ZXW 3.0--Need a Subscription or Help in English?

We have started selling ZXW 3.0 instant online licenses, and I wrote a blog post with clear instructions in English on how to setup and install Zxwtool and Microfish. Here:
See more
See less

iphone 6 plus fails to complete boot sequence

  • Filter
  • Time
  • Show
Clear All
new posts

  • iphone 6 plus fails to complete boot sequence

    Previously this phone powered up fine. Only issue was intermittent touch loss.
    (Looked like?)Flat battery only so put the phone (semi disassembled - had the Top plate that covers the display connectors off and the battery plate) onto the charger.
    Was drawing 900mA. Decided to relocate to another charger. As soon as I plugged it in the screen flashed for a split second. Current draw went quickly to 250mA. Stayed there. So I unplugged. Back to the first charger current draw is as before ie 900mA.
    Disconnect USB. Plug battery connector directly to DC power supply. 0mA before prompt to boot. Power up. Screen lights up with Apple Logo for a fraction of a second then dead, current draw climbs in increments up to 240 -270mA and stays there for 10-30 seconds. Then drops to 0mA. Disconnect from DC Power Supply. Remove the screen. Reconnect to DC Power Supply. Now climbs to 90mA for about 10s and drops to 0mA. Press the power button - repeats. Attached is a picture of semi disassembled state of phone when this happened. Took the screen off and tested on another iphone 6 plus. Phone booted fine and the screen works A OK. So, regarding the intermittent touch loss motherboard, I suspect I've got a short on a display related power rail that's killing the boot sequence… but I'm only guessing. I think the next move is to locate all the display related power rails and start looking for a short? Seated resistance mode? Hunting down shorted caps? Is this a reasonable strategy?
    Attached Files

  • #2
    Any iPhone 6 plus with intermittent touch is touch disease. Heck, any 6 plus that doesn't have any symptoms is still touch disease, it's a massive epidemic.

    You have two unrelated problems---a phone with a complaint of touch disease, which is such a glaring signature problem that there is no need for any further diagnosis---remove meson, add the M1 jumper, reball and put it back on to solve.

    The second problem is the phone has developed a CPU data line problem while in your hands. How did this happen? I don't know.
    Troubleshoot this second problem first before you worry about touch disease--they will be unrelated.

    HOW did it come to be this way?
    A-This phone has a prior microsoldering repair attempt that somehow made it susceptible to develop CPU output open/bridged line. Maybe a solder ball under backlight driver or a nudged i2c resistor. Maybe a shield soldered back on and touching something. Start with a full microscope examination.

    B--This phone was working, connected to a charger, now not working. It could be charger damage, which would affect tristar. You could change tristar to rule it out.

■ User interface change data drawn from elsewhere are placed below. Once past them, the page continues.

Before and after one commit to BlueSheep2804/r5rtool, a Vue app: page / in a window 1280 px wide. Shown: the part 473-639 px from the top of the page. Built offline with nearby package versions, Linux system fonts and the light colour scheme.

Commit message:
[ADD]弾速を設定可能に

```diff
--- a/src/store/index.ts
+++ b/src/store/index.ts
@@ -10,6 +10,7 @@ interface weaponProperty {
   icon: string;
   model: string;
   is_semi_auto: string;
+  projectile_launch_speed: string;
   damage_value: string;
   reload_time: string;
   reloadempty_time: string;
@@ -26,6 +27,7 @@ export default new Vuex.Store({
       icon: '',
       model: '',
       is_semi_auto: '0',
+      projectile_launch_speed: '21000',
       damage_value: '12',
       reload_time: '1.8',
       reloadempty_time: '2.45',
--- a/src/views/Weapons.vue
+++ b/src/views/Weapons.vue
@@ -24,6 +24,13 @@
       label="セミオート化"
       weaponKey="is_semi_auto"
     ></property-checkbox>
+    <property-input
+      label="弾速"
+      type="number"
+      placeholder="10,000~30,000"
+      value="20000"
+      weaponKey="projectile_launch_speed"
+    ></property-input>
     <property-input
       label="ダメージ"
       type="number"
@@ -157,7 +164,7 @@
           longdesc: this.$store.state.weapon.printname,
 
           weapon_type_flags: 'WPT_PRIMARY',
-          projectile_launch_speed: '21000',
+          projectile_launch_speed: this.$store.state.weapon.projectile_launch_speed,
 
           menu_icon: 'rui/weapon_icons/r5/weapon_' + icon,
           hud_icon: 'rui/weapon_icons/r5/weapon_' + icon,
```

    In any case, your next step is rule number one. You don't have a board problem until you know you don't have a parts problem. Work with the board out of the frame by itself, with only a KNOWN GOOD (not new, a known good that has recently been proofed with another phone) charge port, and DC power, nothing else. After that, full microscope exam of the board and report your findings.